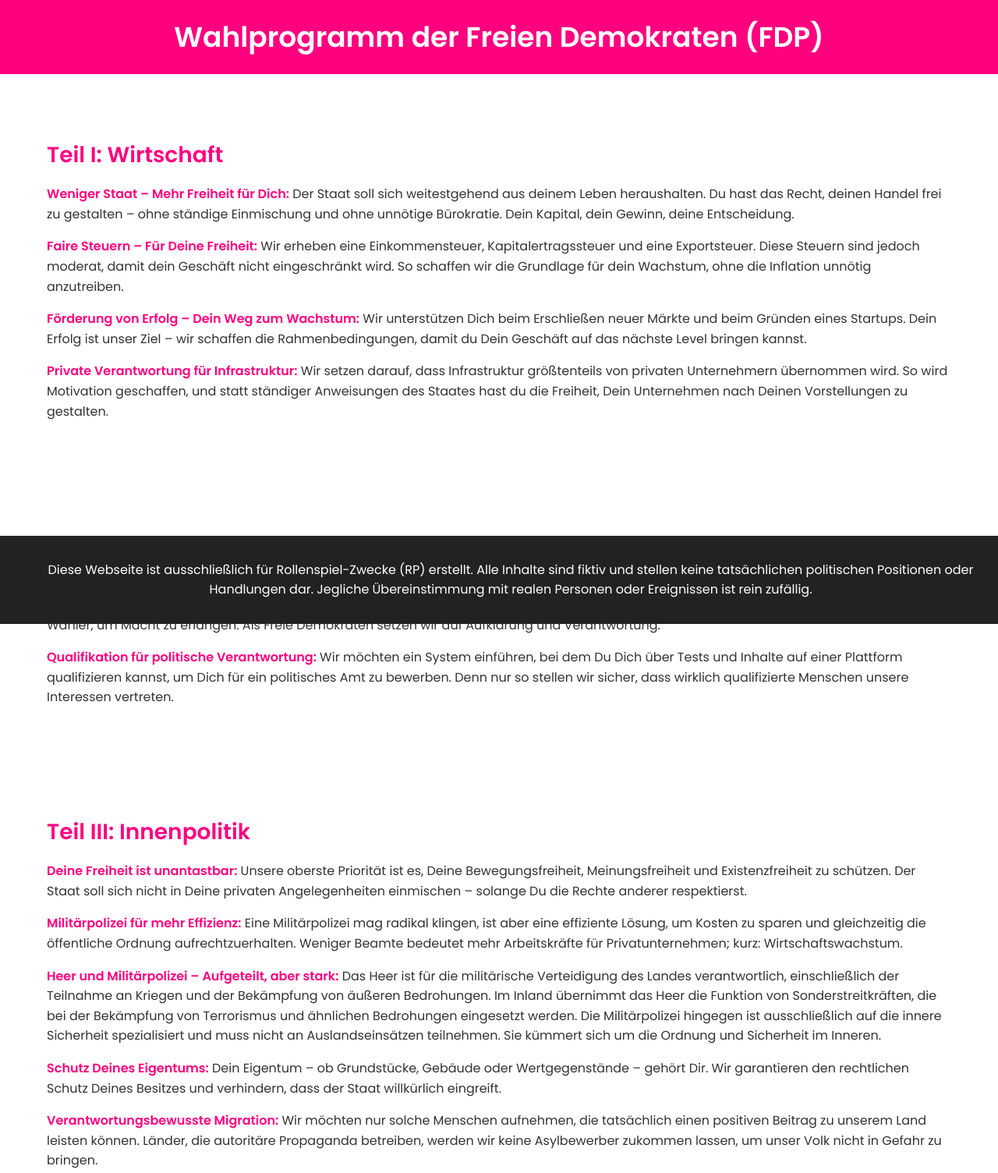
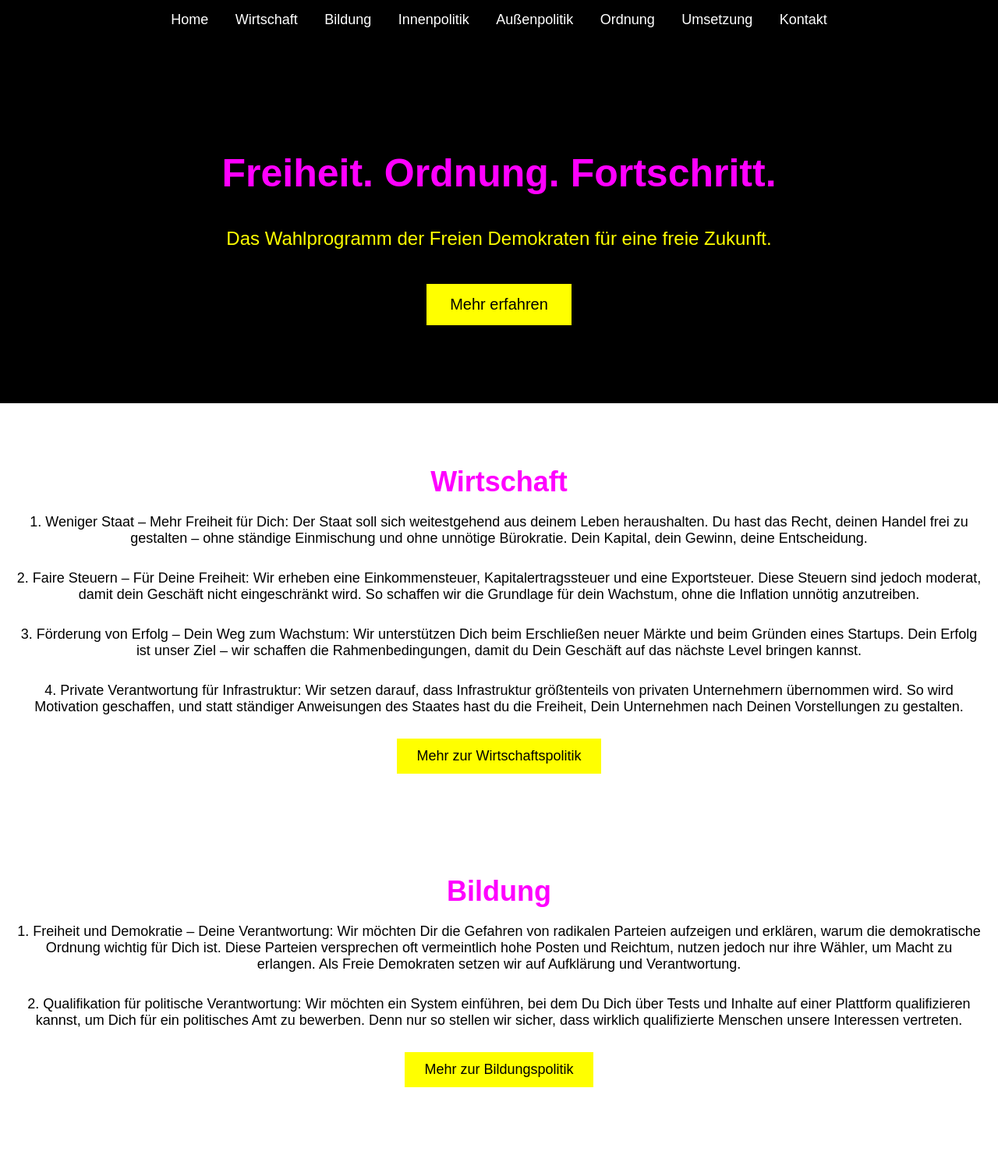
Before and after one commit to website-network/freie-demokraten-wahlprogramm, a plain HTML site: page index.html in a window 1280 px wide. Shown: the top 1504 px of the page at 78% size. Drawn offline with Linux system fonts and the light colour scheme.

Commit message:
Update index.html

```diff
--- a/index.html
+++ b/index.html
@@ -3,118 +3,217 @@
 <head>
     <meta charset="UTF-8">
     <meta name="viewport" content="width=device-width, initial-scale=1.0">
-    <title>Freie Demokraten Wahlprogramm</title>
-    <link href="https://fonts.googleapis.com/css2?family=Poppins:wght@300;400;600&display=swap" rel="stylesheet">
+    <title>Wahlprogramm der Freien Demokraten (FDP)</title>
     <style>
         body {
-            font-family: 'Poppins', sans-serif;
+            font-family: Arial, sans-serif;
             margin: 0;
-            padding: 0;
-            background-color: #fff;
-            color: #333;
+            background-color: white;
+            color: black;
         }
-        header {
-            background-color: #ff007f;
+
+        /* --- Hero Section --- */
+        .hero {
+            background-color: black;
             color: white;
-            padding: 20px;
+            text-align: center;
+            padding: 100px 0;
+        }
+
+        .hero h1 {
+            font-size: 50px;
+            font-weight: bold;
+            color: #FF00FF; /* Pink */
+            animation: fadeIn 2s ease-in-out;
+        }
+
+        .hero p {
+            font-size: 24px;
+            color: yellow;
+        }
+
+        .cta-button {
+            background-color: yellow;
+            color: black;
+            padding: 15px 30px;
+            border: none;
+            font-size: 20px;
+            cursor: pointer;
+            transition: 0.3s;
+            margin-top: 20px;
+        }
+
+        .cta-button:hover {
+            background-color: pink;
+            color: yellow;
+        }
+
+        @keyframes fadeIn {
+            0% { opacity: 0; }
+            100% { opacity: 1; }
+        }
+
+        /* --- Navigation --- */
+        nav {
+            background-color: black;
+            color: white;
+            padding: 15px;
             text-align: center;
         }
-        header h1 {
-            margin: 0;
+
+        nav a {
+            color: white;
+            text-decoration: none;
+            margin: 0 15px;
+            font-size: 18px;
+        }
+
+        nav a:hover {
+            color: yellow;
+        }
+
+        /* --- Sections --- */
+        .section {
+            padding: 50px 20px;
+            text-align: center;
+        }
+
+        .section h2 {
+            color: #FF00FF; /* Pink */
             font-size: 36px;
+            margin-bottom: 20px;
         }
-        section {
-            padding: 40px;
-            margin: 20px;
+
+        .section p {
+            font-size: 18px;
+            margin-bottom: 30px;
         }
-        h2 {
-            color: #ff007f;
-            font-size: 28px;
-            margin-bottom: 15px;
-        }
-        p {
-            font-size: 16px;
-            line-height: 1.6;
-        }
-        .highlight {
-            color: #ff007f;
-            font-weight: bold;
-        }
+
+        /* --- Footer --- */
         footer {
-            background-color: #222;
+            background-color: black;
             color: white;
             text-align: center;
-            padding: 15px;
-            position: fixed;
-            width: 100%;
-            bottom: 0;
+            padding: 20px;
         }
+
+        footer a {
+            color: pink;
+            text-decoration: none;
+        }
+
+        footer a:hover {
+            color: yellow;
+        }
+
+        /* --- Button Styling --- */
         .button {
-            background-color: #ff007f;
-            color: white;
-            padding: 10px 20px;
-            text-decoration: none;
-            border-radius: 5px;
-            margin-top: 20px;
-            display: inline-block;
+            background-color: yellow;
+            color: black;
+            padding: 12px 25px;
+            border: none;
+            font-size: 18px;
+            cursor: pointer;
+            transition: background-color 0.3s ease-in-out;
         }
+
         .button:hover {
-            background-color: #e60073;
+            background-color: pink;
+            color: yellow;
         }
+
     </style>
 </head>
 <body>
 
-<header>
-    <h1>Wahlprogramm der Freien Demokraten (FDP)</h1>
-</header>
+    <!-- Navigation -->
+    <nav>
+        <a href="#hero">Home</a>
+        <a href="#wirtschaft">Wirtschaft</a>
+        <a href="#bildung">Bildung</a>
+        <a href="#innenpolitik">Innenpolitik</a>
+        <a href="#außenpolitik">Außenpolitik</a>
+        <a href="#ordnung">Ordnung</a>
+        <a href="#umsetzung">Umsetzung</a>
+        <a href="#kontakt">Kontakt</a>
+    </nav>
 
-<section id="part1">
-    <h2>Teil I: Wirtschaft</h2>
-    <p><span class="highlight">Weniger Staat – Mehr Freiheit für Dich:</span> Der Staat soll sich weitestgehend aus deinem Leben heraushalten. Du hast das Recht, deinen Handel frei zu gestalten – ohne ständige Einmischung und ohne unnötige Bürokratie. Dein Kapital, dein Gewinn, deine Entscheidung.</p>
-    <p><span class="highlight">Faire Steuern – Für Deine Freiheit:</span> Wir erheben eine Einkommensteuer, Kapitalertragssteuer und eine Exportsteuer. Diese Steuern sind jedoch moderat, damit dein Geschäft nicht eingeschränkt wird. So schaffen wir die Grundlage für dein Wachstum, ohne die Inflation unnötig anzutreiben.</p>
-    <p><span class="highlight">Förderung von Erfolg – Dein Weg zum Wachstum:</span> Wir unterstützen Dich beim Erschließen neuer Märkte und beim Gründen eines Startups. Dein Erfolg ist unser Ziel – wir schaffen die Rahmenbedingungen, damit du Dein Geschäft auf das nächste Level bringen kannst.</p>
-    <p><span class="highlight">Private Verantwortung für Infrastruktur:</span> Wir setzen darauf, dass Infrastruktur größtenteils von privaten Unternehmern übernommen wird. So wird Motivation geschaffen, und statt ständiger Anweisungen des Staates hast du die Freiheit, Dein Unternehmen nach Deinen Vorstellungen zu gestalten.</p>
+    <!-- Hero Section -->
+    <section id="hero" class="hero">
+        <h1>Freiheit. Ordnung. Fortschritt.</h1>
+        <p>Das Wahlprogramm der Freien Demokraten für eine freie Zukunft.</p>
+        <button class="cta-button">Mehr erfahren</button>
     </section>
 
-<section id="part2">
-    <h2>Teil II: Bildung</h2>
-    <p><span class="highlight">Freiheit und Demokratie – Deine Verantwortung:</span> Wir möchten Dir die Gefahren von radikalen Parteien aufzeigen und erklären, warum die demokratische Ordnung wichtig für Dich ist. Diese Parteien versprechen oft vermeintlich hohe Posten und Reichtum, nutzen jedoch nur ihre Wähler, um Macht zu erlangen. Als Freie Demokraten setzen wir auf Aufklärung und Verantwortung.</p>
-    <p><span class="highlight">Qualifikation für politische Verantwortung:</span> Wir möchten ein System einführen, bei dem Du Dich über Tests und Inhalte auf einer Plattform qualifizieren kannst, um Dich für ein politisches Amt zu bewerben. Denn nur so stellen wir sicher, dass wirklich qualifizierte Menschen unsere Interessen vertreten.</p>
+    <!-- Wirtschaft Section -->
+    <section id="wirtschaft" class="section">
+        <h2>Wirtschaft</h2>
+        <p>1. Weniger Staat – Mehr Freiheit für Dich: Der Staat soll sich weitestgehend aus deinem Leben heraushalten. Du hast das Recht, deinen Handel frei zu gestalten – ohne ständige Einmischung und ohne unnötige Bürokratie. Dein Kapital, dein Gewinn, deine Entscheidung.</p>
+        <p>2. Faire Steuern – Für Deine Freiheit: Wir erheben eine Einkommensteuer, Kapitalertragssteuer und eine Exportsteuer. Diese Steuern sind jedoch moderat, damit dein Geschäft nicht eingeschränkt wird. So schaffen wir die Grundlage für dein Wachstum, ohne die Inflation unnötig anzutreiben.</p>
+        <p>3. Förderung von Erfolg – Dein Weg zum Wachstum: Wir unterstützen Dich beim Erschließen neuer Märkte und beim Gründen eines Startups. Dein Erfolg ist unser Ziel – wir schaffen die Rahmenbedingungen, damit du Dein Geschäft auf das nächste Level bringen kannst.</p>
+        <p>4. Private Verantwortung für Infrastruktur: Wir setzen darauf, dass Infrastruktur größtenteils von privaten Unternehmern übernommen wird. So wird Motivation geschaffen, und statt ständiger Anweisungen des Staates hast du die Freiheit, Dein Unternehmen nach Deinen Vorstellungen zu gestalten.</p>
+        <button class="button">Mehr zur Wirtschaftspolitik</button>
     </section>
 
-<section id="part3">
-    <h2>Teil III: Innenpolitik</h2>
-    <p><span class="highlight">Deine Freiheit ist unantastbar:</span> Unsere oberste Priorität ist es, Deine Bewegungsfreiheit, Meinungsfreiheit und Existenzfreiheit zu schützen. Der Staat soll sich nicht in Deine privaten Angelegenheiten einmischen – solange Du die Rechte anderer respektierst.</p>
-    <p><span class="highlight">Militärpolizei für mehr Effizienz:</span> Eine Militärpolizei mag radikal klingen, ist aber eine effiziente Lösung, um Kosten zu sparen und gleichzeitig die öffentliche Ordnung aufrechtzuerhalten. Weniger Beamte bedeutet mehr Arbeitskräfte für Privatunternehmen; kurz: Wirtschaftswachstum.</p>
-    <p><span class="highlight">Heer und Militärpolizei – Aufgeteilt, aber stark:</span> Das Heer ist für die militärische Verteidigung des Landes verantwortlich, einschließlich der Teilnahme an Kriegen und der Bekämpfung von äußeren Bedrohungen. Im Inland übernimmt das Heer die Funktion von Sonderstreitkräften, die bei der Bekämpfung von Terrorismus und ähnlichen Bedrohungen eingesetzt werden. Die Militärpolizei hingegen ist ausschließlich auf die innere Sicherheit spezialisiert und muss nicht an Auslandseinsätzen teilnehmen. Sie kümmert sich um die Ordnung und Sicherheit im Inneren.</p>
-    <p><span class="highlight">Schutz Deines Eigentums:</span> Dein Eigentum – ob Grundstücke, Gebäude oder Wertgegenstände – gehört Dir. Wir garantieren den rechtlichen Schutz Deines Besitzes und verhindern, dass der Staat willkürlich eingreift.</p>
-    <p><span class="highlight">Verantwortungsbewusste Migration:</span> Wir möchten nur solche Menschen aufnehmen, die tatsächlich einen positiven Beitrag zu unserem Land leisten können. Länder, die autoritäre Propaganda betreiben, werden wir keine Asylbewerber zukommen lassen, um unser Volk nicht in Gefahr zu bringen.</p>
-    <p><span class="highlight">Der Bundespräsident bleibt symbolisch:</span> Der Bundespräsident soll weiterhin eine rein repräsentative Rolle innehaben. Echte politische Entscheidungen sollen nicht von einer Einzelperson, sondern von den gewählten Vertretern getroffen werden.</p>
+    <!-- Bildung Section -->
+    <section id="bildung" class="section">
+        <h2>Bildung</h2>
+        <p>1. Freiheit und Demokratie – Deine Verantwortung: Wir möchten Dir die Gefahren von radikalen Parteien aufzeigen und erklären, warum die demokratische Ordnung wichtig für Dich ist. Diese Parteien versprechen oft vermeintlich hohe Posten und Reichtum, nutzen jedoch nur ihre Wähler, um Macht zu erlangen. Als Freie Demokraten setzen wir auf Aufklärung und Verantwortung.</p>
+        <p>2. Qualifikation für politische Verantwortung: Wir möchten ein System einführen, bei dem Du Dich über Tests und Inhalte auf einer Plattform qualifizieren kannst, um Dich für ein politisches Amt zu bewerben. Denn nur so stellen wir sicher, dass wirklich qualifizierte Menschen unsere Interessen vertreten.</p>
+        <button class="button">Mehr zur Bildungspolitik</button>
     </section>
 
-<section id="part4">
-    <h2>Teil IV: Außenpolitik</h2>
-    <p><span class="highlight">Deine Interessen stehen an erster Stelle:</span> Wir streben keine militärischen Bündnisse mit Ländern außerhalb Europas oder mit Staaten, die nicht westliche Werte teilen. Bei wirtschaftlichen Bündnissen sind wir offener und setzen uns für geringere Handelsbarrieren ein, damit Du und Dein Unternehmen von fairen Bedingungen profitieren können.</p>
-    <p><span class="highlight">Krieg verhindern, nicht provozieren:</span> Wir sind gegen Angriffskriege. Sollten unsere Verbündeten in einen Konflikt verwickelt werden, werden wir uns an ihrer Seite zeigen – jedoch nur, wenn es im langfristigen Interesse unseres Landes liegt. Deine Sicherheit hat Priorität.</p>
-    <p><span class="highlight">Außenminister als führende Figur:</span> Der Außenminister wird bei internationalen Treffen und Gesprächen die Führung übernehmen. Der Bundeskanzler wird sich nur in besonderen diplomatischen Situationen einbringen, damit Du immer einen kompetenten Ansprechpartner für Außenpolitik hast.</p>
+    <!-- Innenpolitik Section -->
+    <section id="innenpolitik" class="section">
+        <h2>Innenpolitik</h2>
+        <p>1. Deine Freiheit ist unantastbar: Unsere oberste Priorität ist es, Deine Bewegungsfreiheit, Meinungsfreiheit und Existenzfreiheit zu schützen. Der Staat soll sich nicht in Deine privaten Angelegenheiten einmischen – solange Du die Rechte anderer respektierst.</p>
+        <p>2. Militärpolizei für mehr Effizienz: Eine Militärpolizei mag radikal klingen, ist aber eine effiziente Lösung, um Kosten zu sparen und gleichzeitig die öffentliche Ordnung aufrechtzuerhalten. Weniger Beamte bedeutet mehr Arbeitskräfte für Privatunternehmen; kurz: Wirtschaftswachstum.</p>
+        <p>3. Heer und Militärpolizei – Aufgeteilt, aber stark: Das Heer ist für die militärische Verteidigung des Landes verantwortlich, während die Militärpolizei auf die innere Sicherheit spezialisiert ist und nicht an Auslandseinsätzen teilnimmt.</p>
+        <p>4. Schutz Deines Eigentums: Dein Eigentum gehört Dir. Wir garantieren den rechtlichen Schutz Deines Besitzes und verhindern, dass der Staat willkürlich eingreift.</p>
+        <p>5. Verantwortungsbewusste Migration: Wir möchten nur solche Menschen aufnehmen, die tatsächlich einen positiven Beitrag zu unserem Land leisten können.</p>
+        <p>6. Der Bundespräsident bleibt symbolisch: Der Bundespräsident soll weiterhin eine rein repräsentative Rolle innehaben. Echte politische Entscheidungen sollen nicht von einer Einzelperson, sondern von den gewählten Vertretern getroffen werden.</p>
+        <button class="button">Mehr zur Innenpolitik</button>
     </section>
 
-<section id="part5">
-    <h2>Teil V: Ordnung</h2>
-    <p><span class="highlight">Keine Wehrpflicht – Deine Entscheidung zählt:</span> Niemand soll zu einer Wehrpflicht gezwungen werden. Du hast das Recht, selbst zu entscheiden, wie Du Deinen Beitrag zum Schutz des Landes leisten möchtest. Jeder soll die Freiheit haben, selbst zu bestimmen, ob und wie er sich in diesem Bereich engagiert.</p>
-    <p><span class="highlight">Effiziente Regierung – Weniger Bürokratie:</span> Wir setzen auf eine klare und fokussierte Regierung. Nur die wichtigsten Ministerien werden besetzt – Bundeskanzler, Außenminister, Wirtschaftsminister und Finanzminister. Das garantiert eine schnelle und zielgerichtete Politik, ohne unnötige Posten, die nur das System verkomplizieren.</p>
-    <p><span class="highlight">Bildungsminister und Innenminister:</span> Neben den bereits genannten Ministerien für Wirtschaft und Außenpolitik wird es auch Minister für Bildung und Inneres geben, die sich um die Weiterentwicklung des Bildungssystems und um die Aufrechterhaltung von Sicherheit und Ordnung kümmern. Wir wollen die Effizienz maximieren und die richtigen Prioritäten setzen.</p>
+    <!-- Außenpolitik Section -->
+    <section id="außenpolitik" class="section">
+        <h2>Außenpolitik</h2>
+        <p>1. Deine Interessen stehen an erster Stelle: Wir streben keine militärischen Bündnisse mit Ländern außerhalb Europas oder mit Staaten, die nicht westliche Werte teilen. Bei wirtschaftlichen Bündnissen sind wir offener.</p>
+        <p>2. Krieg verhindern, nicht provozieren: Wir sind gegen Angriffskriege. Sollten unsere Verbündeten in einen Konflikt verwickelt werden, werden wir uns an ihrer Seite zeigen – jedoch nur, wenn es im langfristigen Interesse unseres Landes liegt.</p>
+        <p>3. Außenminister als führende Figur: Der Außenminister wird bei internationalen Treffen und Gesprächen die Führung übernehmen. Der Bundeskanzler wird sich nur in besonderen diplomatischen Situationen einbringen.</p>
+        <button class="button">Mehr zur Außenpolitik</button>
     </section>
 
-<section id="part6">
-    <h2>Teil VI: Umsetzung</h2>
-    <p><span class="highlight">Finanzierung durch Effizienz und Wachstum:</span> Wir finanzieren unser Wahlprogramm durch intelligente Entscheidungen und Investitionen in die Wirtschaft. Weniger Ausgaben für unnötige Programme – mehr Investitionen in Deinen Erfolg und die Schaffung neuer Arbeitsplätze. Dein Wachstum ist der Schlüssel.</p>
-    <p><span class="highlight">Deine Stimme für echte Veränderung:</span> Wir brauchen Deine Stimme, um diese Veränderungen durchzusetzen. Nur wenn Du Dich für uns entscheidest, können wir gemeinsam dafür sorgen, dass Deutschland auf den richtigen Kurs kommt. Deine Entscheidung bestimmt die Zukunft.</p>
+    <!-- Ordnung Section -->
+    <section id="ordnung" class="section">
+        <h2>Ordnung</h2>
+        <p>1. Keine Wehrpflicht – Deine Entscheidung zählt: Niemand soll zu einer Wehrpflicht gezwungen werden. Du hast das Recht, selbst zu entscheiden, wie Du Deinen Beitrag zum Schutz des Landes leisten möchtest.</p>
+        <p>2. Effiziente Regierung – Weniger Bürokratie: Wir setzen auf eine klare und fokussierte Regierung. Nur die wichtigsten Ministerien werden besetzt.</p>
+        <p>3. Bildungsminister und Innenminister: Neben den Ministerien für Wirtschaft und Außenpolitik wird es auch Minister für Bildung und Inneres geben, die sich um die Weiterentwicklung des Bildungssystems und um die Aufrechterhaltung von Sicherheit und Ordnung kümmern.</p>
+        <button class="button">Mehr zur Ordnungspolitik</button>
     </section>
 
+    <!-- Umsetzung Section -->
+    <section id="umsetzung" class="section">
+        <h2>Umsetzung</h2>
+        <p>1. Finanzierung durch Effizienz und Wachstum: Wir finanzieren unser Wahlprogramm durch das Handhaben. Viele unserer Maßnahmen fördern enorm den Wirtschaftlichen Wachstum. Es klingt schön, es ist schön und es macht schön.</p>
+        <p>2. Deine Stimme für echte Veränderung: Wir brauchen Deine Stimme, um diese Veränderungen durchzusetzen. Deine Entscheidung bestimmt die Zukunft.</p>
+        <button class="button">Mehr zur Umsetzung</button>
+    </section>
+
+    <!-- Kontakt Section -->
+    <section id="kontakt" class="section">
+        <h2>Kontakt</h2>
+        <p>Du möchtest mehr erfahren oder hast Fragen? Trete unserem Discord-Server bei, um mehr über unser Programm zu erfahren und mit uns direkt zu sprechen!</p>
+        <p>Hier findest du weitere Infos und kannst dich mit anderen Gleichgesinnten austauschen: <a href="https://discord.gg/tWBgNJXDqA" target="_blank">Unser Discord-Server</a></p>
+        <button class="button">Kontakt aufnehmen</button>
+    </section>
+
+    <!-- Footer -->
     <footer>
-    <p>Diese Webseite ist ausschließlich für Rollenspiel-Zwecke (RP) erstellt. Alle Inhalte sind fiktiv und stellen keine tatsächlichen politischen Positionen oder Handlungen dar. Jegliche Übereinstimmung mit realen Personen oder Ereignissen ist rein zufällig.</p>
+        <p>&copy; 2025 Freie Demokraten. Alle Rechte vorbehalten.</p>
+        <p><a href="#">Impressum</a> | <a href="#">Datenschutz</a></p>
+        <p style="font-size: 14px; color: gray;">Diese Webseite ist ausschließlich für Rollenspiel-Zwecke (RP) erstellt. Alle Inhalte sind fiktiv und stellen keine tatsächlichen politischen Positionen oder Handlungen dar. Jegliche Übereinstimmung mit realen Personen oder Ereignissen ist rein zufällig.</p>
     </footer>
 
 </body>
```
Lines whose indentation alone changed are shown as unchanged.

________________________

What you should do: Show each line of the material above where "Poppins" occurs.

Task result:
-    <link href="https://fonts.googleapis.com/css2?family=Poppins:wght@300;400;600&display=swap" rel="stylesheet">
-            font-family: 'Poppins', sans-serif;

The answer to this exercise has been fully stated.